Local

Did Chicagoan Strike Banksy Gold At Pop-Up Art Sale?

View Comments
A screen grab from a YouTube video purportedly shows a Chicago man (dark hair, smiling) getting a hug after he buys paintings by Banksy. (YouTube)

A screen grab from a YouTube video purportedly shows a Chicago man (dark hair, smiling) getting a hug after he buys paintings by Banksy. (YouTube)

Lastest News Headlines:

Get Breaking News First

Receive News, Politics, and Entertainment Headlines Each Morning.
Sign Up

(CBS) — Mischievous, thought-provoking street artist Banksy apparently gave people the opportunity to buy some of his paintings at rock-bottom prices. The problem is, nobody knew it.

That’s the premise of a video posted on YouTube this week.

An elderly gentlemen sits at a pop-up art stand on a New York street, in the mini-documentary, which includes captions. Only three people buy pieces of the “spray art” canvases, which appear to be miniature versions of Banksy’s famous graffiti art.

The price: a mind-bogglingly low $60 per canvas (works by the anonymous street artist go for considerably more).

Among the buyers during the one-day sale, according to the video, is a Chicago man who just needed some decorations for his new place. The cashier gives him a hug as the buyer unknowingly prepares to leave with his impressive haul of four pieces.

The identity of the Chicagoan was not immediately known. As the story spread Monday, media outlets began trying to flush him out.

The day’s take for Banksy: a whopping $420, according to the YouTube video.

Jamieson Flynn of the Atlas Galleries in Chicago has an idea of what Banksy may be saying by essentially hiding his valuable artwork in plain sight.

“It’s not up to the space to dictate what’s good and bad. It’s up to the art itself,” Flynn tells CBS 2’s Mike Parker.

Banksy, who is British, keeps his identity a secret. He was the main subject of the 2010 documentary “Exit Through the Gift Shop,” about daring street artists who thumb their nose at the establishment while enjoying commercial success.

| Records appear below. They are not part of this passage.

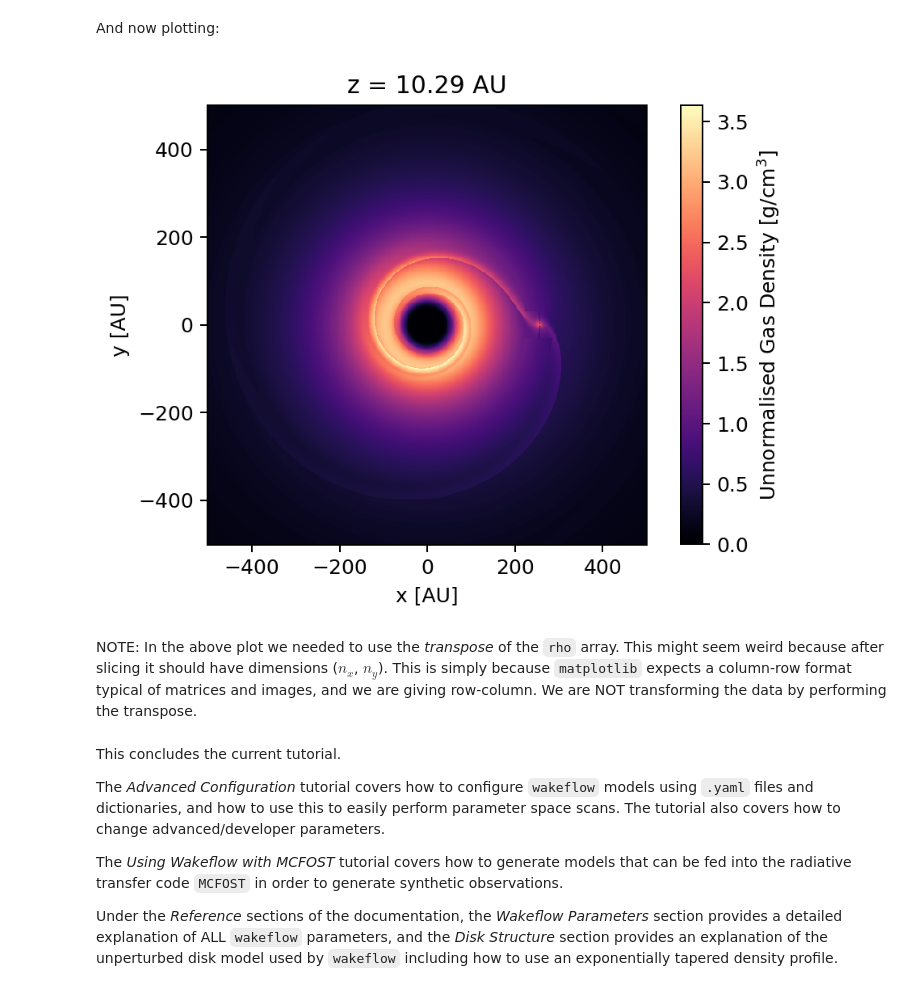
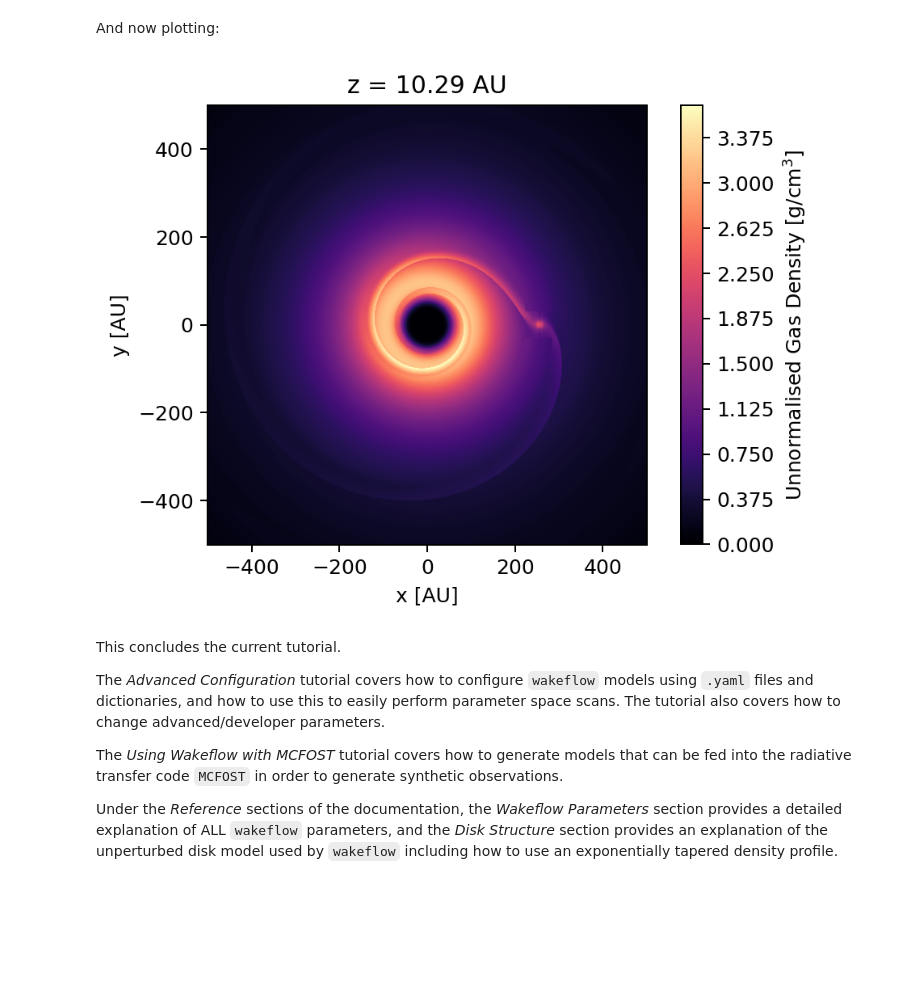
Before and after one commit to TomHilder/wakeflow, a Jupyter notebook: docs/tutorials/quickstart.ipynb, the cells around one changed output. Saved outputs shown, nothing was run; the diff lists cells and outputs as text; code cells hidden in the pictures; blank space fills up the shorter version.

Commit message:
changed plots to contourf, added overwrite=True and updated text

```diff
--- a/docs/tutorials/quickstart.ipynb
+++ b/docs/tutorials/quickstart.ipynb
@@ -211,17 +212,15 @@ print(ind_10au)
 And now plotting:
 # %%
 fig, ax = plt.subplots(dpi=180)
-c = ax.pcolormesh(x, y, rho[:,ind_10au,:].transpose(), cmap="magma")
+c = ax.contourf(X[:,ind_10au,:], Y[:,ind_10au,:], rho[:,ind_10au,:], levels=256, cmap="magma")
 ax.axis("scaled")
 ax.set_xlabel("x [AU]")
 ax.set_ylabel("y [AU]")
 ax.set_title(f"z = {round(z[ind_10au], 2)} AU")
-plt.colorbar(c, label="Unnormalised Gas Density [$\mathrm{g/cm^3}$]")
+plt.colorbar(c, label=r"Unnormalised Gas Density [$\mathrm{g/cm^3}$]")
 plt.show()
 # %% [output]
-[figure, old version]
+[figure, new version]
-# %% [markdown]
-NOTE: In the above plot we needed to use the _transpose_ of the `rho` array. This might seem weird because after slicing it should have dimensions ($n_x$, $n_y$). This is simply because `matplotlib` expects a column-row format typical of matrices and images, and we are giving row-column. We are NOT transforming the data by performing the transpose.
 # %% [markdown]
 This concludes the current tutorial.
 
```
Also changed, not shown: parts of 3 cells of this notebook.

During his “residency” in New York this month, Banksy has already sent out a slaughterhouse truck stuffed with squealing toy animals and unveiled spray art on two seemingly abandoned vehicles downtown.

View Comments